**Problem to solve**:
Would you reproduce the whole listing exactly, dropping any pictures it holds?

**Given records**:
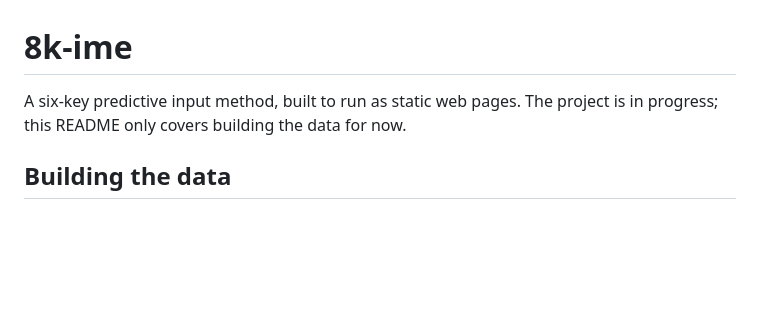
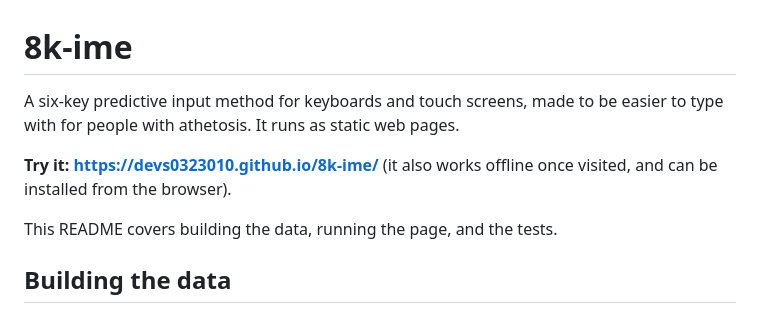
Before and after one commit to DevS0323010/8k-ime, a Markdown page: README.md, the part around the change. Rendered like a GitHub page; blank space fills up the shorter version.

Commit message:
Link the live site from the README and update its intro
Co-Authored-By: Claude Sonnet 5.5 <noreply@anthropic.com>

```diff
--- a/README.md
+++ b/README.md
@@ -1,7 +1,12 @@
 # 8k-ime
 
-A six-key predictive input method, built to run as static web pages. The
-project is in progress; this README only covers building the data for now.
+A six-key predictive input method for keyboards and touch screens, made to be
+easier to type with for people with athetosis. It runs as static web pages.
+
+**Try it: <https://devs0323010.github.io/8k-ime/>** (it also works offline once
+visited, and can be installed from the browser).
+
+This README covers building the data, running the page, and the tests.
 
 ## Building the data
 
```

**Solved exercise**:
Before and after one commit to DevS0323010/8k-ime, a Markdown page: README.md, the part around the change. Rendered like a GitHub page; blank space fills up the shorter version.

Commit message:
Link the live site from the README and update its intro
Co-Authored-By: Claude Sonnet 5.5 <noreply@anthropic.com>

```diff
--- a/README.md
+++ b/README.md
@@ -1,7 +1,12 @@
 # 8k-ime
 
-A six-key predictive input method, built to run as static web pages. The
-project is in progress; this README only covers building the data for now.
+A six-key predictive input method for keyboards and touch screens, made to be
+easier to type with for people with athetosis. It runs as static web pages.
+
+**Try it: <https://devs0323010.github.io/8k-ime/>** (it also works offline once
+visited, and can be installed from the browser).
+
+This README covers building the data, running the page, and the tests.
 
 ## Building the data
 
```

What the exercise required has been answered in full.